I have money, I have desire, and I have no more baggage. Now I just have to get myself another wife, but this time for looks, sex, and kids. Am I right, Dad?
The bastard ruined me, completely. On September 2, 2010 in the year of oh my lord, I submit to you that I am ruined. My three shames in this matter are that A) I put myself in a position to be ruined, B) I let him know he ruined me, and C) I almost ruined my final victory. Right there in court, like anyone cared, or like it would change the outcome of the ruling: “You ruined me!” I yelled, the final nail in the coffin holding my pride.
Before I go further, I want to let you know that this will be my last session with you. It’s not personal, but I’ve found my own means of healing myself. Please don’t charge me for next Tuesday’s appointment, even though it’s less than a week before cancelling. I could use the money.
So anyway, my emotion took me over. What pisses me off is that I had planned my exit. I mean, two weeks earlier I had a revelation that changed my whole approach to the case. He assumes I fell apart because of emotion. That’s how stupid he is—he always assumes he’s smarter than the rest. He’s quite dumb. But he’s hot. And I wanted him. And I loved him. Whether or not I actually loved him, I believed I did. Belief is stronger than actuality, no matter how much we learn. I knew he was a lousy person, but lousy people that look like him are great in bed. Sometimes we just want what feels good.
I would have stayed with him for life, you know. He gave me nothing intellectually or emotionally, but he was wonderful to be with in society, and he was wonderful naked. I’m no complex person—I’m happy enough with the basics. I didn’t even need all of my money. But I needed some of it. I needed a little bit of it. It’s hard to enjoy sex or a party when you can’t pay your bills, like a regular person. I’m not regular. I wasn’t supposed to be anyway. That’s my crime: letting myself becoming more irregular.
Shame on me for not growing up fast enough, or thinking too highly of my looks. Belief is stronger than actuality for self-observation as well. What horrible suffering I’ve gone through to learn that. I know this now, and I am controlled and together because of it, but even then, at the beginnings of my period of triumph, my emotions almost ruined everything. Imagine, I have the final say, the long-term say, but my child-like anger comes out of nowhere. This happens when you live a pretend life in a real existence.
He was right about that—I wasn’t a real person. His downfall in the end is that he thinks that this experience has made me a real person. This experience is nothing compared to what I learned for certain on August 20, 2010, with no room for escape or justification. At this point in my life, that is the best day of my life, because that was my first day of clarity and improvement. That’s my beginning of actuality. God bless.
He’s over, and he doesn’t know it. But let me be clear about why this matters, and I will say goodbye to you forever (good riddance, to be honest.
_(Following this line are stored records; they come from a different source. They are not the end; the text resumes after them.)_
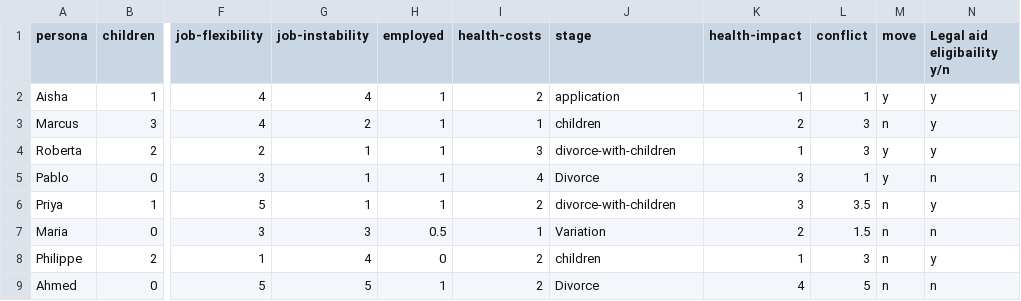
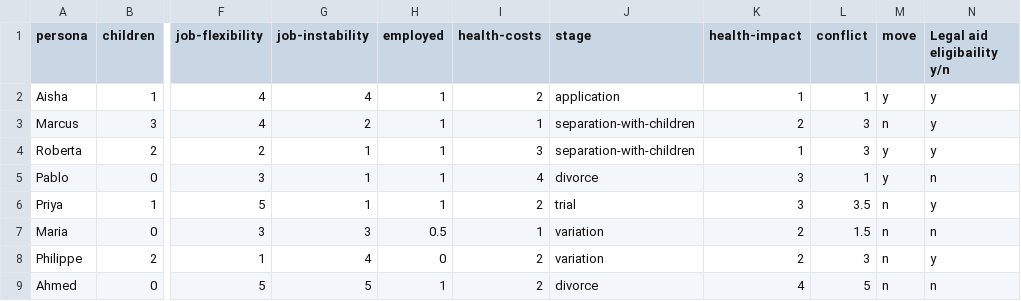
Before and after one commit to huevoncito/oop-calc, a CSV file: data/persona-data.csv, drawn as a sheet; only a part is shown, gaps mark what is left out; the diff names each change by its address in the sheet, - before the commit and + after, or states it on an @@ line.

```diff
--- a/data/persona-data.csv
+++ b/data/persona-data.csv
-J3 (stage): children
+J3 (stage): separation-with-children
-J4 (stage): divorce-with-children
+J4 (stage): separation-with-children
-J5 (stage): Divorce
+J5 (stage): divorce
-J6 (stage): divorce-with-children
+J6 (stage): trial
-J7 (stage): Variation
+J7 (stage): variation
-J8 (stage): children
+J8 (stage): variation
-K8 (health-impact): 1
+K8 (health-impact): 2
-J9 (stage): Divorce
+J9 (stage): divorce
```
Also changed, not shown: data/province-data.csv, 4 other files.
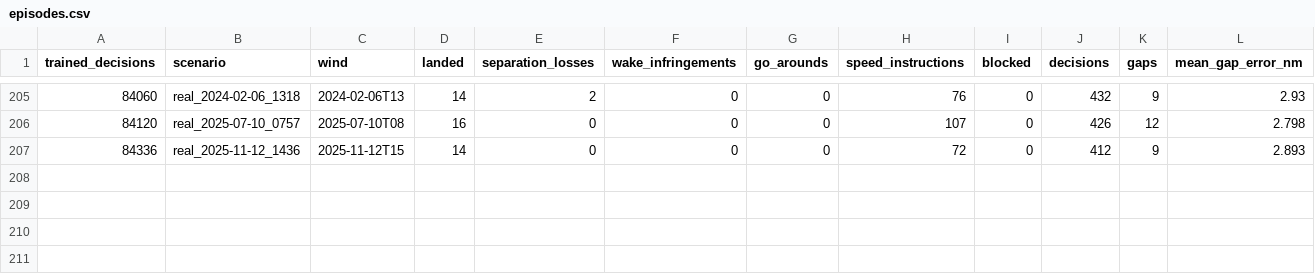
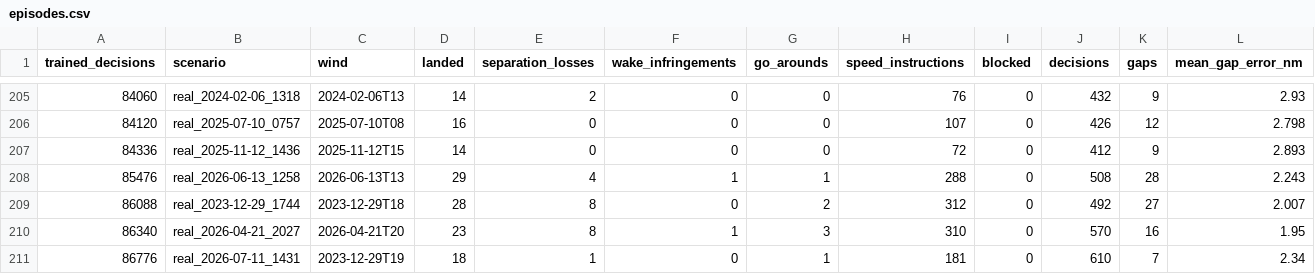
Before and after one commit to JamesLeCuirot/ai-approach-controller, a CSV file: runs/stage1a-03/episodes.csv, drawn as a sheet; only a part is shown, gaps mark what is left out; rows hold the shown columns only; the diff names each change by its address in the sheet, - before the commit and + after, or states it on an @@ line.

```diff
--- a/runs/stage1a-03/episodes.csv
+++ b/runs/stage1a-03/episodes.csv
+row 208: 85476 | real_2026-06-13_1258 | 2026-06-13T13 | 29 | 4 | 1 | 1 | 288 | 0 | 508 | 28 | 2.243
+row 209: 86088 | real_2023-12-29_1744 | 2023-12-29T18 | 28 | 8 | 0 | 2 | 312 | 0 | 492 | 27 | 2.007
+row 210: 86340 | real_2026-04-21_2027 | 2026-04-21T20 | 23 | 8 | 1 | 3 | 310 | 0 | 570 | 16 | 1.95
+row 211: 86776 | real_2026-07-11_1431 | 2023-12-29T19 | 18 | 1 | 0 | 1 | 181 | 0 | 610 | 7 | 2.34
```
The benefit of talking with you pales with the loss of every Tuesday and Thursday night and $260 a session). My victory is not in that he now has HIV, which is great. It’s not even that he doesn’t yet realize it, which is better. It’s that when he does go to the doctor in 5 or 10 years (because he’ll wait that long to feel he must go to a doctor…oh, men), he’ll think that he gave it to me.
Not the other way around.